▶ **Your assignment**:
Pictures aside, can you reproduce the records word for word?

▶ **Data for processing**:
>>>
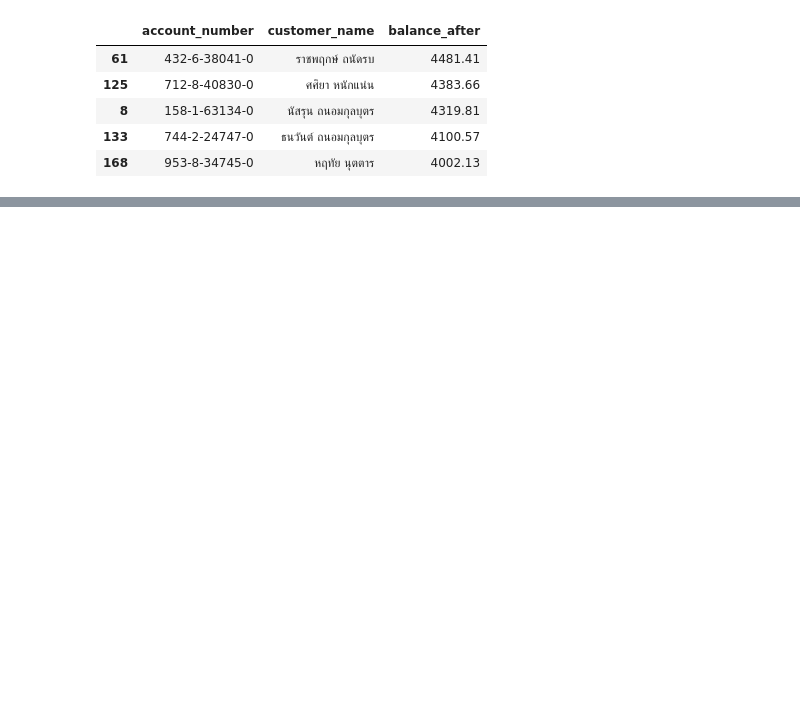
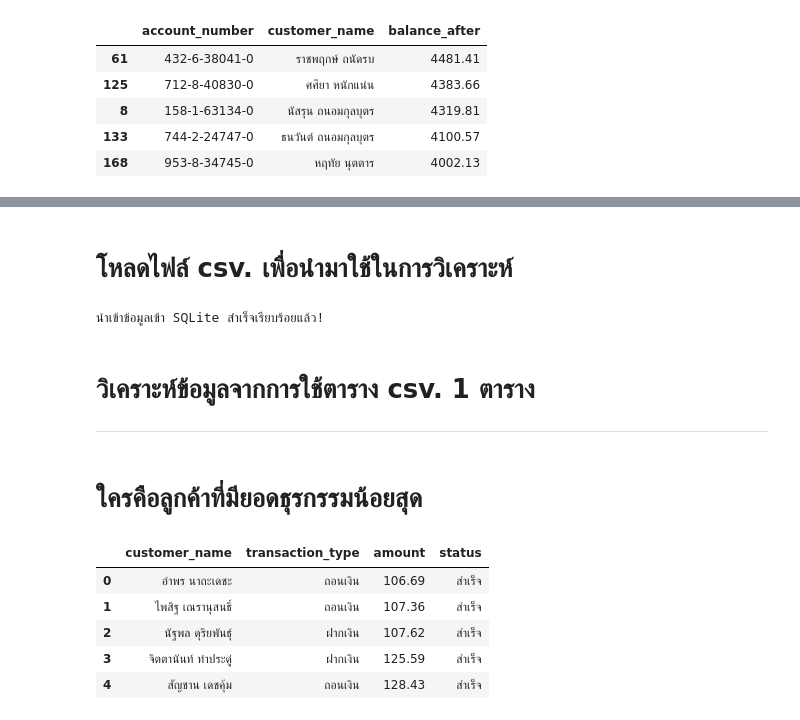
Before and after one commit to natchanant-arch/Project_Savings_Cooperative, a Jupyter notebook: FINAL_PRO.ipynb, the cells around one changed output, grey strips where cells are left out. Saved outputs shown, nothing was run; the diff lists cells and outputs as text; code cells hidden in the pictures; blank space fills up the shorter version.

```diff
--- a/FINAL_PRO.ipynb
+++ b/FINAL_PRO.ipynb
@@ -877,0 +838,46 @@ top5_net_balance
+# %% [markdown]
+# โหลดไฟล์ csv. เพื่อนำมาใช้ในการวิเคราะห์
+# %%
+# 1. โหลดไฟล์ CSV ทั้ง 3 ไฟล์
+df_customers = pd.read_csv('https://raw.githubusercontent.com/natchanant-arch/Project_Savings_Cooperative/refs/heads/First/%E0%B8%A5%E0%B8%B9%E0%B8%81%E0%B8%84%E0%B9%89%E0%B8%B2%E0%B8%AA%E0%B8%AB%E0%B8%81%E0%B8%A3%E0%B8%93%E0%B9%8C%E0%B8%AD%E0%B8%AD%E0%B8%A1%E0%B8%97%E0%B8%A3%E0%B8%B1%E0%B8%9E%E0%B8%A2%E0%B9%8C.csv')
+df_transactions = pd.read_csv('https://raw.githubusercontent.com/natchanant-arch/Project_Savings_Cooperative/refs/heads/First/%E0%B8%98%E0%B8%B8%E0%B8%A3%E0%B8%81%E0%B8%A3%E0%B8%A3%E0%B8%A1%E0%B8%AA%E0%B8%AB%E0%B8%81%E0%B8%A3%E0%B8%93%E0%B9%8C%E0%B8%AD%E0%B8%AD%E0%B8%A1%E0%B8%97%E0%B8%A3%E0%B8%B1%E0%B8%9E%E0%B8%A2%E0%B9%8C%20(1).csv')
+df_all = pd.read_csv('https://raw.githubusercontent.com/natchanant-arch/Project_Savings_Cooperative/refs/heads/First/%E0%B8%AA%E0%B8%AB%E0%B8%81%E0%B8%A3%E0%B8%93%E0%B9%8C%E0%B8%AD%E0%B8%AD%E0%B8%A1%E0%B8%97%E0%B8%A3%E0%B8%B1%E0%B8%9E%E0%B8%A2%E0%B9%8C.csv')
+
+# (ตัวเลือกเสริม) ลบ columna 'Unnamed: 0' ที่มักจะติดมาจากการเซฟไฟล์ CSV ออกไปเพื่อความสะอาด
+for df in [df_customers, df_transactions, df_all]:
+    if 'Unnamed: 0' in df.columns:
+        df.drop(columns=['Unnamed: 0'], inplace=True)
+
+# 2. เชื่อมต่อกับ SQLite ฐานข้อมูลในหน่วยความจำ (In-memory database)
+conn = sqlite3.connect('coop.db')
+
+# 3. บันทึก Pandas DataFrame ลงไปเป็นตารางในฐานข้อมูล SQLite
+df_customers.to_sql('customers', conn, if_exists='replace', index=False)
+df_transactions.to_sql('transactions', conn, if_exists='replace', index=False)
+df_all.to_sql('all_data', conn, if_exists='replace', index=False)
+
+print("นำเข้าข้อมูลเข้า SQLite สำเร็จเรียบร้อยแล้ว!")
+# %% [output]
+นำเข้าข้อมูลเข้า SQLite สำเร็จเรียบร้อยแล้ว!
+# %% [markdown]
+# วิเคราะห์ข้อมูลจากการใช้ตาราง csv. 1 ตาราง
+
+---
+# %% [markdown]
+# ใครคือลูกค้าที่มียอดธุรกรรมน้อยสุด
+# %%
+query_1 = """
+    SELECT customer_name, transaction_type, amount, status
+    FROM all_data
+    WHERE status = "สำเร็จ"
+    ORDER BY amount ASC
+"""
+df = pd.read_sql(query_1, con=conn)
+df.head()
+# %% [output]
+|  | customer_name | transaction_type | amount | status |
+| 0 | อำพร นาถะเดชะ | ถอนเงิน | 106.69 | สำเร็จ |
+| 1 | ไพสิฐ เณรานุสนธิ์ | ถอนเงิน | 107.36 | สำเร็จ |
+| 2 | นัฐพล ดุริยพันธุ์ | ฝากเงิน | 107.62 | สำเร็จ |
+| 3 | จิตตานันท์ ทำประดู่ | ฝากเงิน | 125.59 | สำเร็จ |
+| 4 | สัญชาน เดชคุ้ม | ถอนเงิน | 128.43 | สำเร็จ |
```
Also changed, not shown: parts of 16 cells of this notebook.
<<<
▶ **Answer section**:
Before and after one commit to natchanant-arch/Project_Savings_Cooperative, a Jupyter notebook: FINAL_PRO.ipynb, the cells around one changed output, grey strips where cells are left out. Saved outputs shown, nothing was run; the diff lists cells and outputs as text; code cells hidden in the pictures; blank space fills up the shorter version.

```diff
--- a/FINAL_PRO.ipynb
+++ b/FINAL_PRO.ipynb
@@ -877,0 +838,46 @@ top5_net_balance
+# %% [markdown]
+# โหลดไฟล์ csv. เพื่อนำมาใช้ในการวิเคราะห์
+# %%
+# 1. โหลดไฟล์ CSV ทั้ง 3 ไฟล์
+df_customers = pd.read_csv('https://raw.githubusercontent.com/natchanant-arch/Project_Savings_Cooperative/refs/heads/First/%E0%B8%A5%E0%B8%B9%E0%B8%81%E0%B8%84%E0%B9%89%E0%B8%B2%E0%B8%AA%E0%B8%AB%E0%B8%81%E0%B8%A3%E0%B8%93%E0%B9%8C%E0%B8%AD%E0%B8%AD%E0%B8%A1%E0%B8%97%E0%B8%A3%E0%B8%B1%E0%B8%9E%E0%B8%A2%E0%B9%8C.csv')
+df_transactions = pd.read_csv('https://raw.githubusercontent.com/natchanant-arch/Project_Savings_Cooperative/refs/heads/First/%E0%B8%98%E0%B8%B8%E0%B8%A3%E0%B8%81%E0%B8%A3%E0%B8%A3%E0%B8%A1%E0%B8%AA%E0%B8%AB%E0%B8%81%E0%B8%A3%E0%B8%93%E0%B9%8C%E0%B8%AD%E0%B8%AD%E0%B8%A1%E0%B8%97%E0%B8%A3%E0%B8%B1%E0%B8%9E%E0%B8%A2%E0%B9%8C%20(1).csv')
+df_all = pd.read_csv('https://raw.githubusercontent.com/natchanant-arch/Project_Savings_Cooperative/refs/heads/First/%E0%B8%AA%E0%B8%AB%E0%B8%81%E0%B8%A3%E0%B8%93%E0%B9%8C%E0%B8%AD%E0%B8%AD%E0%B8%A1%E0%B8%97%E0%B8%A3%E0%B8%B1%E0%B8%9E%E0%B8%A2%E0%B9%8C.csv')
+
+# (ตัวเลือกเสริม) ลบ columna 'Unnamed: 0' ที่มักจะติดมาจากการเซฟไฟล์ CSV ออกไปเพื่อความสะอาด
+for df in [df_customers, df_transactions, df_all]:
+    if 'Unnamed: 0' in df.columns:
+        df.drop(columns=['Unnamed: 0'], inplace=True)
+
+# 2. เชื่อมต่อกับ SQLite ฐานข้อมูลในหน่วยความจำ (In-memory database)
+conn = sqlite3.connect('coop.db')
+
+# 3. บันทึก Pandas DataFrame ลงไปเป็นตารางในฐานข้อมูล SQLite
+df_customers.to_sql('customers', conn, if_exists='replace', index=False)
+df_transactions.to_sql('transactions', conn, if_exists='replace', index=False)
+df_all.to_sql('all_data', conn, if_exists='replace', index=False)
+
+print("นำเข้าข้อมูลเข้า SQLite สำเร็จเรียบร้อยแล้ว!")
+# %% [output]
+นำเข้าข้อมูลเข้า SQLite สำเร็จเรียบร้อยแล้ว!
+# %% [markdown]
+# วิเคราะห์ข้อมูลจากการใช้ตาราง csv. 1 ตาราง
+
+---
+# %% [markdown]
+# ใครคือลูกค้าที่มียอดธุรกรรมน้อยสุด
+# %%
+query_1 = """
+    SELECT customer_name, transaction_type, amount, status
+    FROM all_data
+    WHERE status = "สำเร็จ"
+    ORDER BY amount ASC
+"""
+df = pd.read_sql(query_1, con=conn)
+df.head()
+# %% [output]
+|  | customer_name | transaction_type | amount | status |
+| 0 | อำพร นาถะเดชะ | ถอนเงิน | 106.69 | สำเร็จ |
+| 1 | ไพสิฐ เณรานุสนธิ์ | ถอนเงิน | 107.36 | สำเร็จ |
+| 2 | นัฐพล ดุริยพันธุ์ | ฝากเงิน | 107.62 | สำเร็จ |
+| 3 | จิตตานันท์ ทำประดู่ | ฝากเงิน | 125.59 | สำเร็จ |
+| 4 | สัญชาน เดชคุ้ม | ถอนเงิน | 128.43 | สำเร็จ |
```
Also changed, not shown: parts of 16 cells of this notebook.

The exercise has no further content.